WHAT YOU ARE ASKED TO DO: Wherever the string "restore" shows up in the records below, return that line.

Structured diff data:
>>>
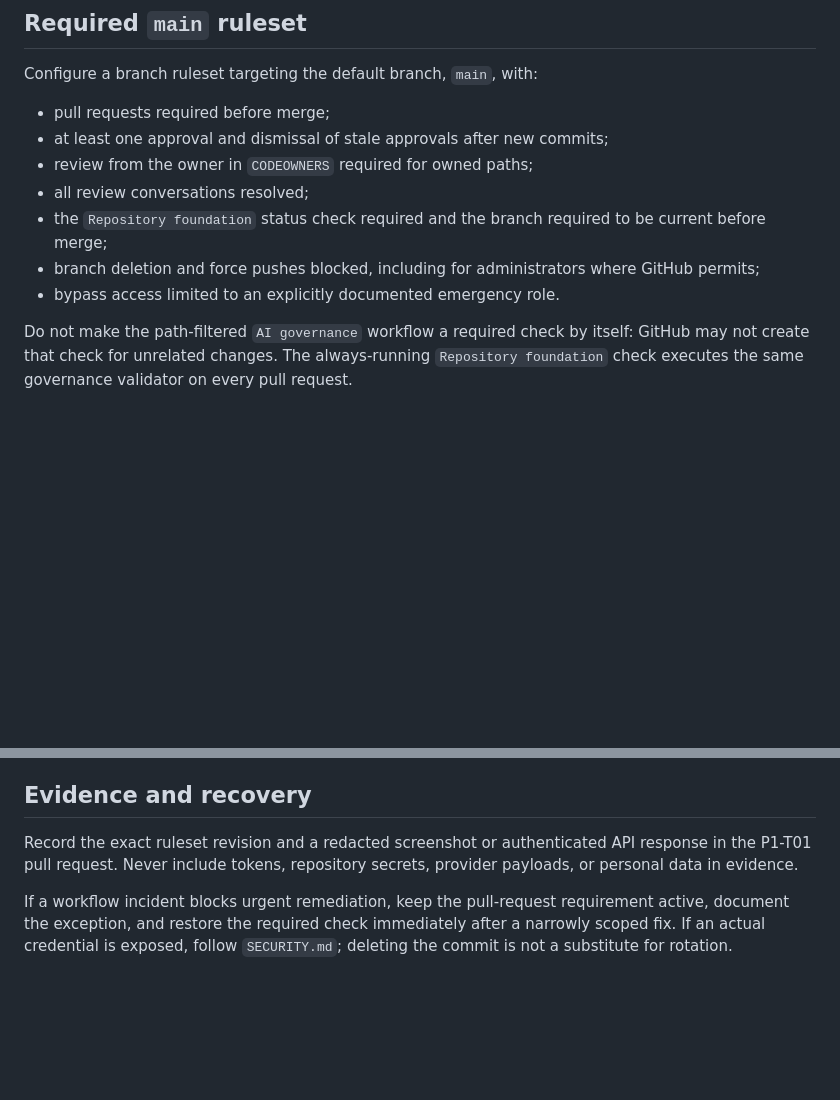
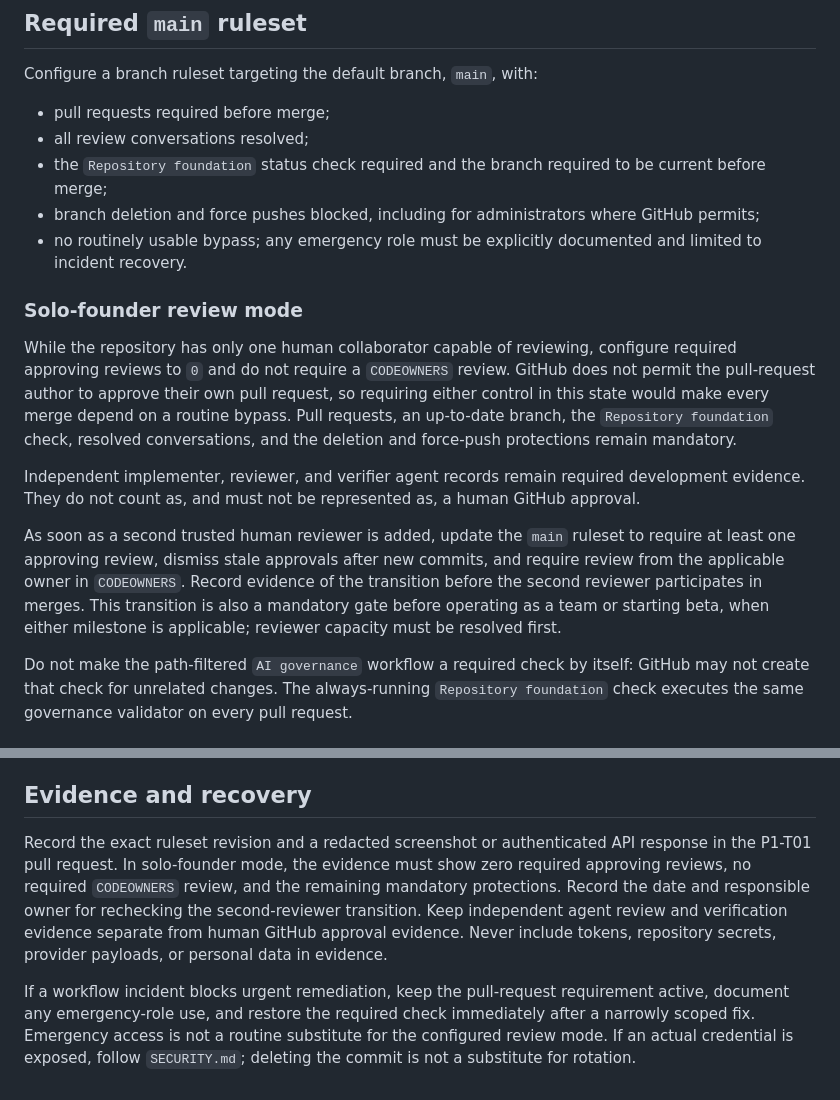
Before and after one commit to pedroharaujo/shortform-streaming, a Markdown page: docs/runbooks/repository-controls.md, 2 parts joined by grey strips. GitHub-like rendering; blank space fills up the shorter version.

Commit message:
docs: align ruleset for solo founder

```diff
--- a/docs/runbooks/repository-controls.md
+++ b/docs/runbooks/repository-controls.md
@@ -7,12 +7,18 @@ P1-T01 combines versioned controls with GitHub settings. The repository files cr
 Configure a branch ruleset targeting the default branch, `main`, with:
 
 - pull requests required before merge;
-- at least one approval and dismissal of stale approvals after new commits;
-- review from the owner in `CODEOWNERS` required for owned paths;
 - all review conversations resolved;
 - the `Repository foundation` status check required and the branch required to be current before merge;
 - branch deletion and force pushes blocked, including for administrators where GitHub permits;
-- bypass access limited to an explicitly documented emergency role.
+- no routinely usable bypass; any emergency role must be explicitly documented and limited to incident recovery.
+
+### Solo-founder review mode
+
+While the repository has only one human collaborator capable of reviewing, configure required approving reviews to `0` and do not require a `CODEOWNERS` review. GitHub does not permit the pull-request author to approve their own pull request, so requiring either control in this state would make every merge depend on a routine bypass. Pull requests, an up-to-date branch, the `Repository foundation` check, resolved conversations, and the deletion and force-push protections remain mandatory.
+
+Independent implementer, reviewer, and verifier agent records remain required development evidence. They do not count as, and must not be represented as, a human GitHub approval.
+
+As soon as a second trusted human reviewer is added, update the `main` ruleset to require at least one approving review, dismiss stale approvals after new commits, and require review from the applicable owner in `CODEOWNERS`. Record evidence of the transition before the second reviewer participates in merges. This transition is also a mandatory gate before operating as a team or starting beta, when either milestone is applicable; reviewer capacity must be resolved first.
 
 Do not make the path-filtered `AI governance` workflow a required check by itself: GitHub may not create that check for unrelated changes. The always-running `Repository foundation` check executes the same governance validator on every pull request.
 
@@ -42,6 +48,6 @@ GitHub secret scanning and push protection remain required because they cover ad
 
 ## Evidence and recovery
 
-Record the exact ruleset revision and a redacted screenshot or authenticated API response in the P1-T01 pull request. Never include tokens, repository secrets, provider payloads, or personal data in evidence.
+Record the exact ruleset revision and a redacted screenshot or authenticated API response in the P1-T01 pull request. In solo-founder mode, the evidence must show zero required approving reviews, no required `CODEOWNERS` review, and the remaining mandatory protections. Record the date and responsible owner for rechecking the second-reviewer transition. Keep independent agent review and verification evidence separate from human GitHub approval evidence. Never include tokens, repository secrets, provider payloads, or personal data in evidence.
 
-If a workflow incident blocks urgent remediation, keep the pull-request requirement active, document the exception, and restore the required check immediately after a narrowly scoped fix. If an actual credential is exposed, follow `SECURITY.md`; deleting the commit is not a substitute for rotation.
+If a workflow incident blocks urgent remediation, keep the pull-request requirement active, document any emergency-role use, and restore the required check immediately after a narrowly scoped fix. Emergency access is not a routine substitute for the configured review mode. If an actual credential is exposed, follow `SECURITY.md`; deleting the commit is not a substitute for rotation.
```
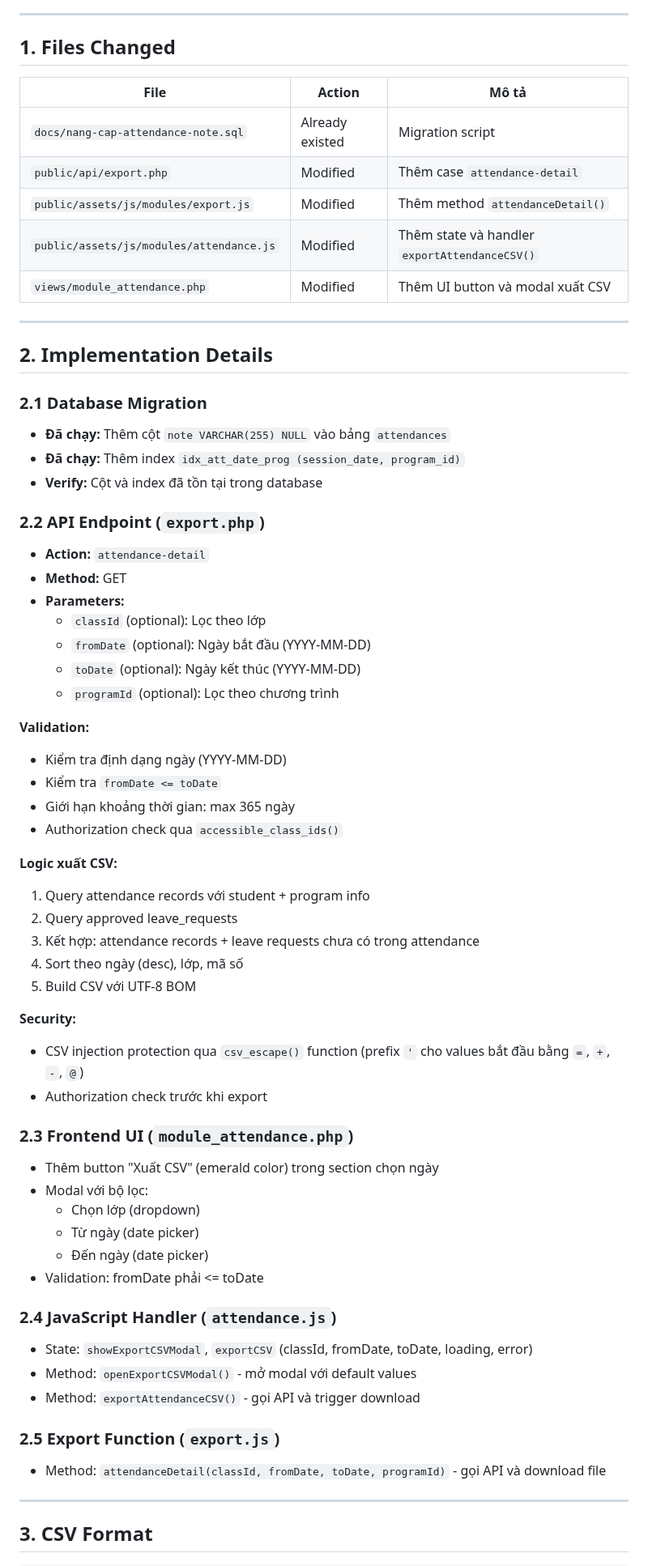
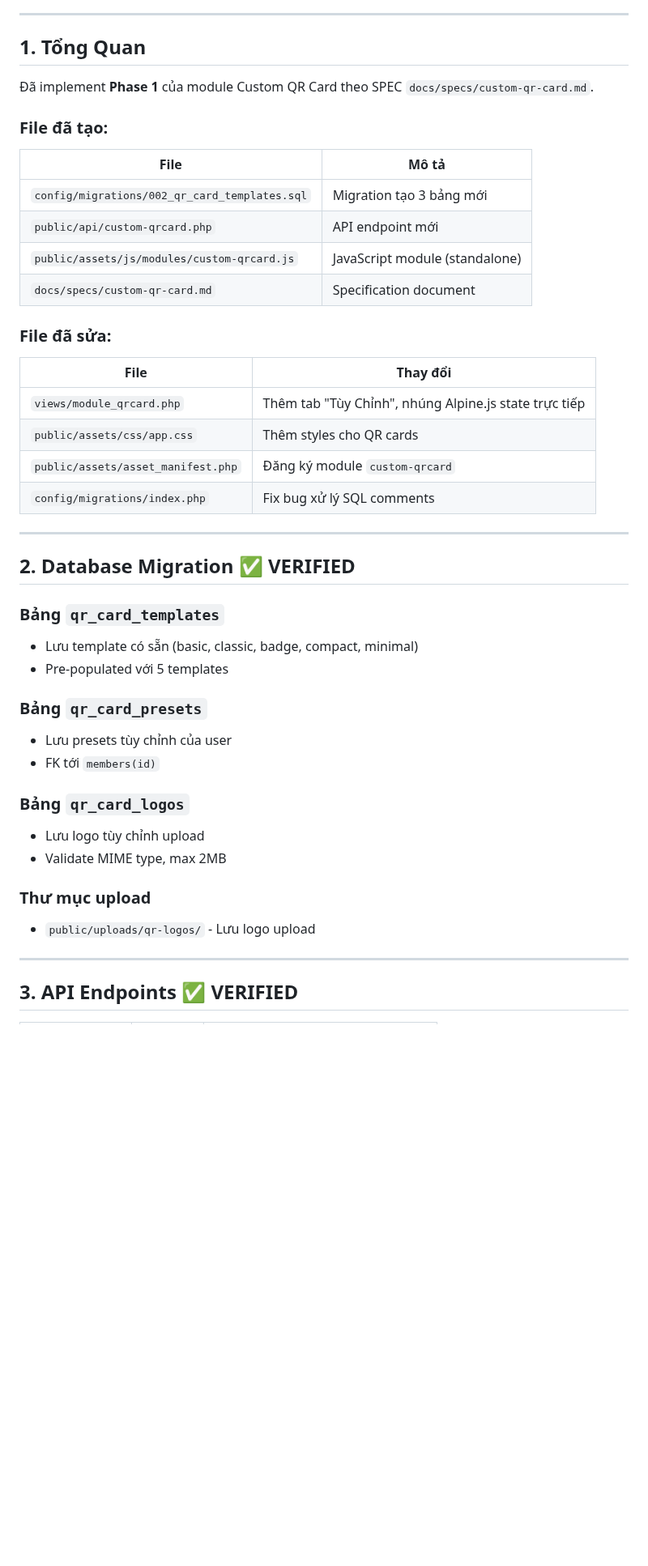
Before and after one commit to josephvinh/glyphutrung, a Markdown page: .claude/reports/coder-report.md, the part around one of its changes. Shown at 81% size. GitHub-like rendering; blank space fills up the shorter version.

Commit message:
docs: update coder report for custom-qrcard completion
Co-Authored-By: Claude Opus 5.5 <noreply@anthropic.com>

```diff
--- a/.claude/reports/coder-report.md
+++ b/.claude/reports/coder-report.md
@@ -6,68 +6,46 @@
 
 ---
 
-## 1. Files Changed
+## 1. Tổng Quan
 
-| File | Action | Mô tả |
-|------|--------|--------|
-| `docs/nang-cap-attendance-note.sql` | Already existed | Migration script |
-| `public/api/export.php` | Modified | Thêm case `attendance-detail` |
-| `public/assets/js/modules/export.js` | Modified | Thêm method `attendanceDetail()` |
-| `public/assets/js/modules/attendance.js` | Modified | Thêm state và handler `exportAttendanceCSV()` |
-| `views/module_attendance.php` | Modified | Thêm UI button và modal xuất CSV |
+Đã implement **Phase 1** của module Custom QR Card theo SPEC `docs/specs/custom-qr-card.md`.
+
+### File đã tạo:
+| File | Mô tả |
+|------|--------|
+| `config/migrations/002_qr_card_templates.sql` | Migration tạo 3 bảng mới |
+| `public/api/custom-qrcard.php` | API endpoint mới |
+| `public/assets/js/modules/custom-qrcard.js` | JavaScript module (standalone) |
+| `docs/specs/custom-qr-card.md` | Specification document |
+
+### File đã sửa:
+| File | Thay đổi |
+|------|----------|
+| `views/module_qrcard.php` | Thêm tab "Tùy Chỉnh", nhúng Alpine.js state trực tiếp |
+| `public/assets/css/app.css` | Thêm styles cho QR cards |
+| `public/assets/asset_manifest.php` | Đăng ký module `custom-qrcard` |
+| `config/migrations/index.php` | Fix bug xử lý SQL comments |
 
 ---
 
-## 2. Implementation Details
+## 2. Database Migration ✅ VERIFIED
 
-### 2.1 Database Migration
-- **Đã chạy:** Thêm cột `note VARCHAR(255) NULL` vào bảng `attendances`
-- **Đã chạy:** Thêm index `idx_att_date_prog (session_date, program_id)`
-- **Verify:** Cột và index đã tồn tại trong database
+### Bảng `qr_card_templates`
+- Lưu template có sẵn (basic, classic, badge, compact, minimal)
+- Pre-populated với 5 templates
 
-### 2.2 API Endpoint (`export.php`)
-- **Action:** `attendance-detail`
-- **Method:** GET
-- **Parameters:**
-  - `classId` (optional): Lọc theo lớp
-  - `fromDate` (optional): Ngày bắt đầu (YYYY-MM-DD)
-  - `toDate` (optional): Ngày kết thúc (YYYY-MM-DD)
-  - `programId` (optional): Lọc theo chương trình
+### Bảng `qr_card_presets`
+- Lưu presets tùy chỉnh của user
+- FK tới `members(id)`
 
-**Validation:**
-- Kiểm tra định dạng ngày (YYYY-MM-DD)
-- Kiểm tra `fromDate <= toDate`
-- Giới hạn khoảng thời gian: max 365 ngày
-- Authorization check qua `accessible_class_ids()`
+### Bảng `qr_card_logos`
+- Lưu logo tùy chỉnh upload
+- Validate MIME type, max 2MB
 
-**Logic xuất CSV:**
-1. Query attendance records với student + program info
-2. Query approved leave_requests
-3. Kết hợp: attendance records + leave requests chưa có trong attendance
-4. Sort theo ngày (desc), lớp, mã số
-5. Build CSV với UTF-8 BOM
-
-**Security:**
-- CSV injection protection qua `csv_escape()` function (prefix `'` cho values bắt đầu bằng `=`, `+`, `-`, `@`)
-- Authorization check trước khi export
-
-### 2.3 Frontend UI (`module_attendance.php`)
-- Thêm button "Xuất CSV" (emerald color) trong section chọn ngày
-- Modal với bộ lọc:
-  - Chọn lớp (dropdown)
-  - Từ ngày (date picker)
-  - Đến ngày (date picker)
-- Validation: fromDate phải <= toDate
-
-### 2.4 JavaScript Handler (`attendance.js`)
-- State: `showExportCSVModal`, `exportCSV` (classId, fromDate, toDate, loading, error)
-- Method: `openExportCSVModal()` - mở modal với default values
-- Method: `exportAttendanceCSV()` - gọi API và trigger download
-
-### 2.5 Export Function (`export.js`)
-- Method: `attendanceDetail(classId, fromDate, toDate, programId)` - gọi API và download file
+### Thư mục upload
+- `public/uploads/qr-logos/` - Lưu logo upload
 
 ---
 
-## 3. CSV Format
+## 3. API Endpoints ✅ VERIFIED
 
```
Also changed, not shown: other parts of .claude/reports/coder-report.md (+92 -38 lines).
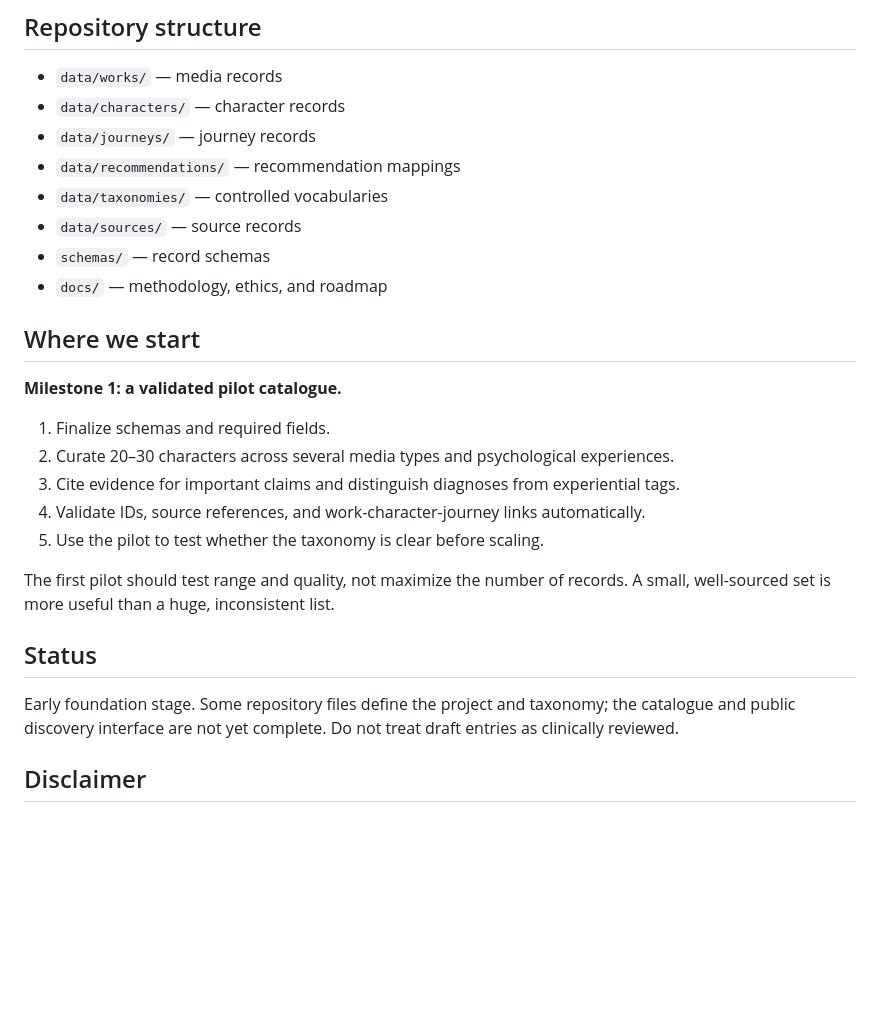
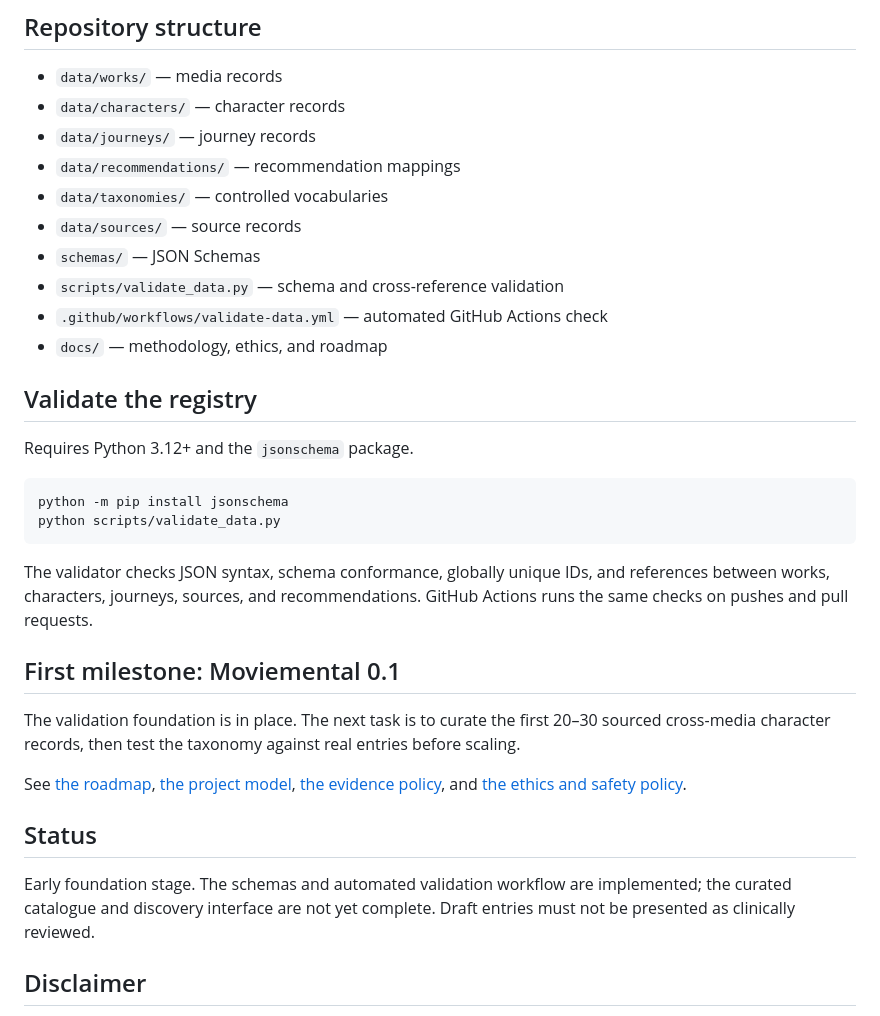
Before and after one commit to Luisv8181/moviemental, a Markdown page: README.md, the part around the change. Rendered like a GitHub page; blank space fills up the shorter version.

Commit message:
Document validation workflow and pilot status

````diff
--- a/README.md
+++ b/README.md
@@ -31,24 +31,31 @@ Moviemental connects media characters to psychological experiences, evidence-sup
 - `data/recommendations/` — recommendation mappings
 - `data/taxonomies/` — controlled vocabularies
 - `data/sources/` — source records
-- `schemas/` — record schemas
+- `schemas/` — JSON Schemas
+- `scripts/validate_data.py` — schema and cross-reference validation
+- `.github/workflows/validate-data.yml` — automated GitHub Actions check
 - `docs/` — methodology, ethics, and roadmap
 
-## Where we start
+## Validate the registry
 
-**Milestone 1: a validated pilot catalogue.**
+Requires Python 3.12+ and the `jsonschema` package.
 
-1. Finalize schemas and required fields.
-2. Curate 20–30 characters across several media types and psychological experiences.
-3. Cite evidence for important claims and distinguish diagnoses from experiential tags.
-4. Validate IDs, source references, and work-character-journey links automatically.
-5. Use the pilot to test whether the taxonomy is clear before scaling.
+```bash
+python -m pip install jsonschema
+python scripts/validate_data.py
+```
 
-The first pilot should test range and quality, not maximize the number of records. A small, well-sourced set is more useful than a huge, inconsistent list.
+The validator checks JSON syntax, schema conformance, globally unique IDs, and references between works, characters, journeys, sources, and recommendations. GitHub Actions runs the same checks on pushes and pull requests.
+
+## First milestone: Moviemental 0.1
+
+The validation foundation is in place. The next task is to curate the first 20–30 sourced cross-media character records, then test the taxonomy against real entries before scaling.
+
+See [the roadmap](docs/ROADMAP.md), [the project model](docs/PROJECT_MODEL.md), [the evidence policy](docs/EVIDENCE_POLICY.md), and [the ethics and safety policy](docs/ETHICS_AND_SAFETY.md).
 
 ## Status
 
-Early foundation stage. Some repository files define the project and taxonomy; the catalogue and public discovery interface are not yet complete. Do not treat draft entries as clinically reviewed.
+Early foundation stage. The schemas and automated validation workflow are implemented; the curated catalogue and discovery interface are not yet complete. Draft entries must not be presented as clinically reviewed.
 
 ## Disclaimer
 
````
<<<
PROBLEM SOLUTION:
-If a workflow incident blocks urgent remediation, keep the pull-request requirement active, document the exception, and restore the required check immediately after a narrowly scoped fix. If an actual credential is exposed, follow `SECURITY.md`; deleting the commit is not a substitute for rotation.
+If a workflow incident blocks urgent remediation, keep the pull-request requirement active, document any emergency-role use, and restore the required check immediately after a narrowly scoped fix. Emergency access is not a routine substitute for the configured review mode. If an actual credential is exposed, follow `SECURITY.md`; deleting the commit is not a substitute for rotation.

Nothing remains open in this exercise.